■ **Prompt**
Would you copy each line of the records that includes the word "className"?

■ **Before-and-after page screenshots**
*** Begin section ***

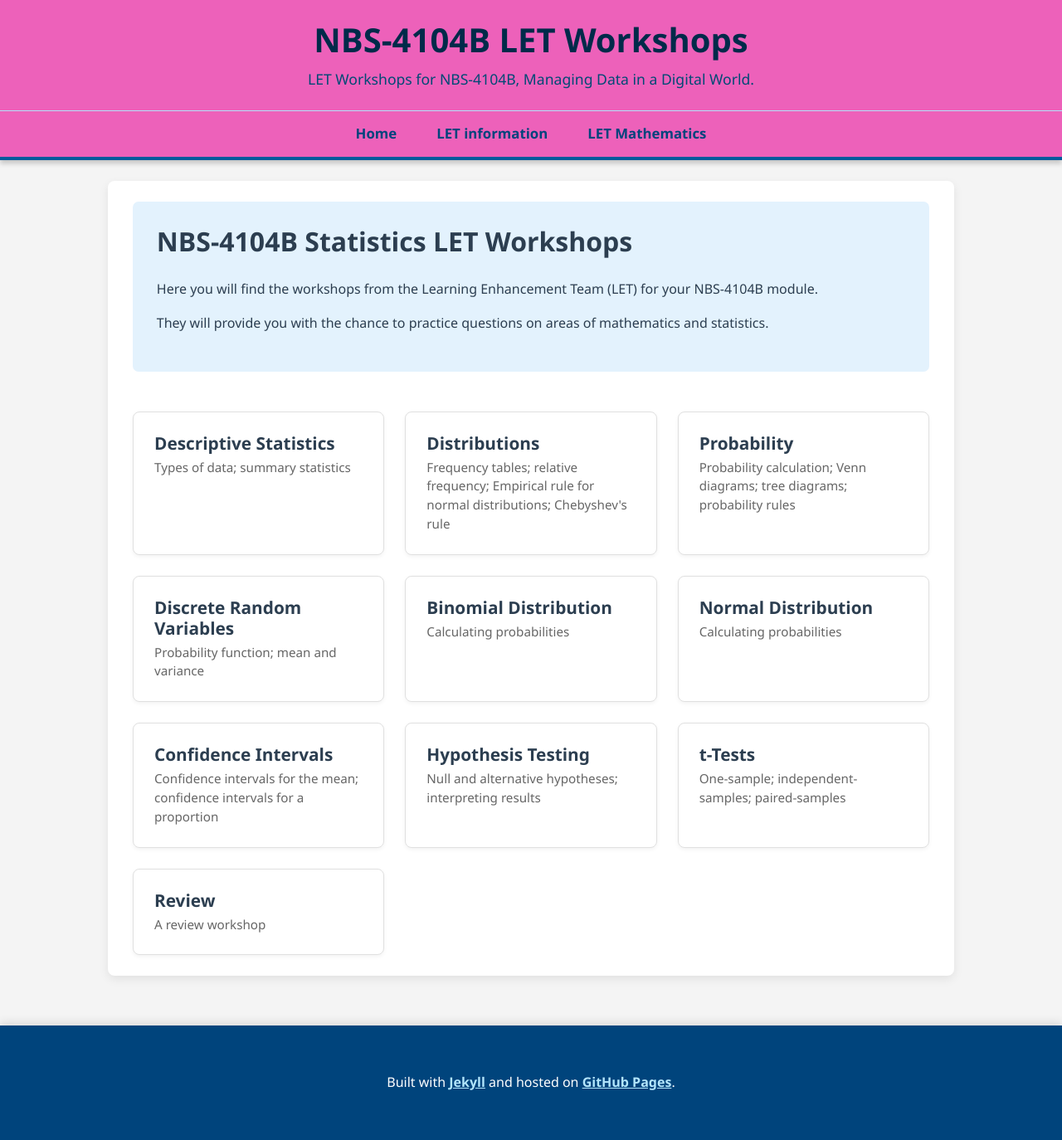
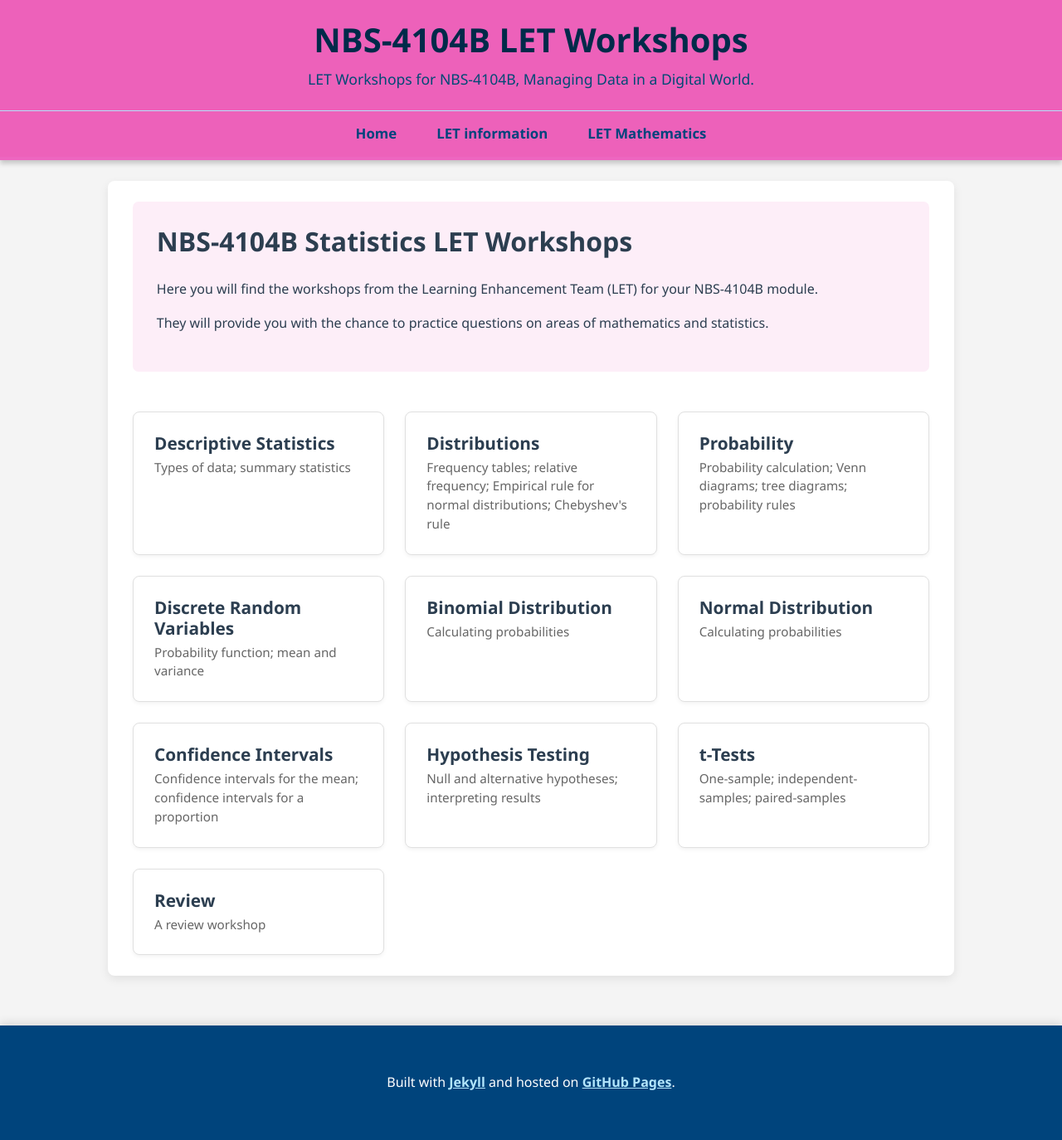
Before and after one commit to probe973/nbs-4104b, a Jekyll site: the page built from index.md, in a window 1280 px wide. Shown: the whole page at 83% size. Built offline with Jekyll 4.4.1, drawn with Linux system fonts in a browser that asks for light colours.

Commit message:
Update style.css

```diff
--- a/assets/css/style.css
+++ b/assets/css/style.css
@@ -72,7 +72,7 @@ nav {
     background-color: #ED61BA;
     box-shadow: 0 4px 6px rgba(0,0,0,0.2);
     padding: 0;
-    border-bottom: 4px solid #005A9C; /* A solid line to separate header area from content */
+    border-bottom: 4px solid #ed66c0; /* A solid line to separate header area from content */
 }
 
 nav ul {
@@ -133,7 +133,7 @@ main {
 }
 
 .instructions {
-    background-color: #e3f2fd;
+    background-color: #fdeef8;
     color: #2c3e50;
 }
 
```
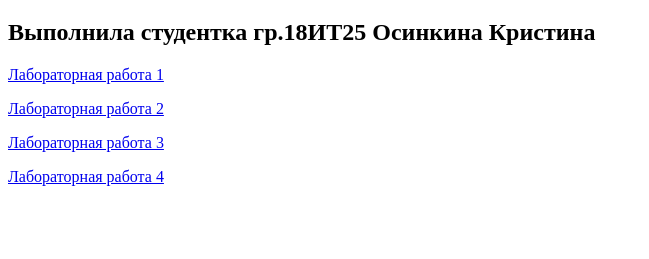
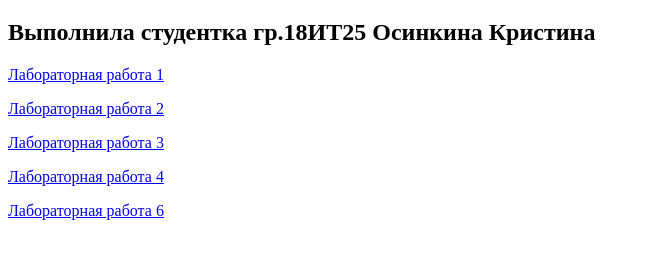
Before and after one commit to Kristina-di-oss/Razrab_Proekt, a plain HTML site: page index.html in a window 1280 px wide. Shown: the part 61-320 px from the top of the page, without its empty margins (0-649 px from the left). Drawn offline with Linux system fonts and the light colour scheme.

Commit message:
Update index.html

```diff
--- a/index.html
+++ b/index.html
@@ -16,5 +16,6 @@
 <p><a href="lb2.html">Лабораторная работа 2</a></p>
 <p><a href="lb3.html">Лабораторная работа 3</a></p>
 <p><a href="lb4.html">Лабораторная работа 4</a></p>
+<p><a href="lb6.html">Лабораторная работа 6</a></p>
 </body>
 </html>
```
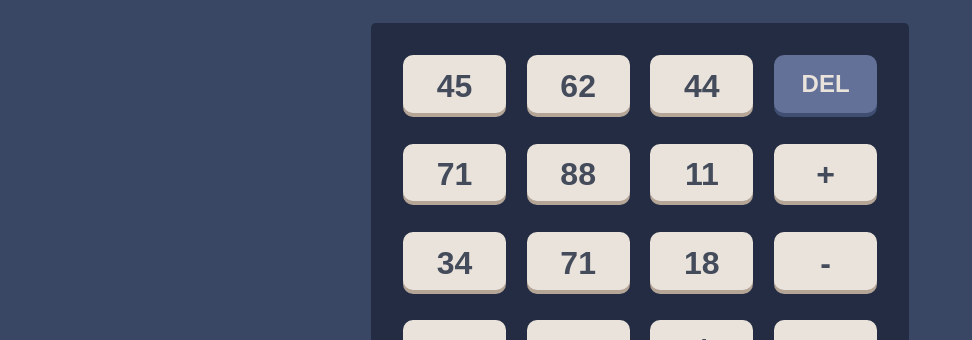
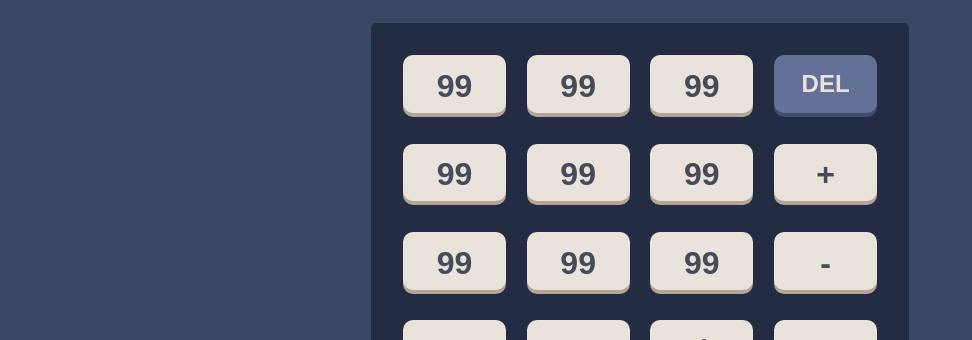
Before and after one commit to Pirmagomedov/alishka, a React (Create React App) app: page / in a window 1280 px wide. Shown: the part 172-512 px from the top of the page, without its empty margins (0-972 px from the left). Built offline with nearby package versions, Linux system fonts and the light colour scheme.

Commit message:
Update Keypad.js

```diff
--- a/src/components/calculator/Keypad.js
+++ b/src/components/calculator/Keypad.js
@@ -9,25 +9,25 @@ const Keypad = (props) => {
           props.updateCalc("7");
         }}
       >
-        45
+        99
       </button>
       <button className="key" value="8" onClick={() => props.updateCalc("8")}>
-        62
+        99
       </button>
       <button className="key" value="9" onClick={() => props.updateCalc("9")}>
-        44
+        99
       </button>
       <button className="del" id="del" onClick={props.del}>
         DEL
       </button>
       <button className="key" value="4" onClick={() => props.updateCalc("4")}>
-        71
+        99
       </button>
       <button className="key" value="5" onClick={() => props.updateCalc("5")}>
-        88
+        99
       </button>
       <button className="key" value="6" onClick={() => props.updateCalc("6")}>
-        11
+        99
       </button>
       <button
         className="operator"
@@ -37,13 +37,13 @@ const Keypad = (props) => {
         +
       </button>
       <button className="key" value="1" onClick={() => props.updateCalc("1")}>
-        34
+        99
       </button>
       <button className="key" value="2" onClick={() => props.updateCalc("2")}>
-        71
+        99
       </button>
       <button className="key" value="3" onClick={() => props.updateCalc("3")}>
-        18
+        99
       </button>
       <button
         className="operator"
```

*** End section ***

■ **Result of the exercise**
       <button className="key" value="8" onClick={() => props.updateCalc("8")}>
       <button className="key" value="9" onClick={() => props.updateCalc("9")}>
       <button className="del" id="del" onClick={props.del}>
       <button className="key" value="4" onClick={() => props.updateCalc("4")}>
       <button className="key" value="5" onClick={() => props.updateCalc("5")}>
       <button className="key" value="6" onClick={() => props.updateCalc("6")}>
         className="operator"
       <button className="key" value="1" onClick={() => props.updateCalc("1")}>
       <button className="key" value="2" onClick={() => props.updateCalc("2")}>
       <button className="key" value="3" onClick={() => props.updateCalc("3")}>
         className="operator"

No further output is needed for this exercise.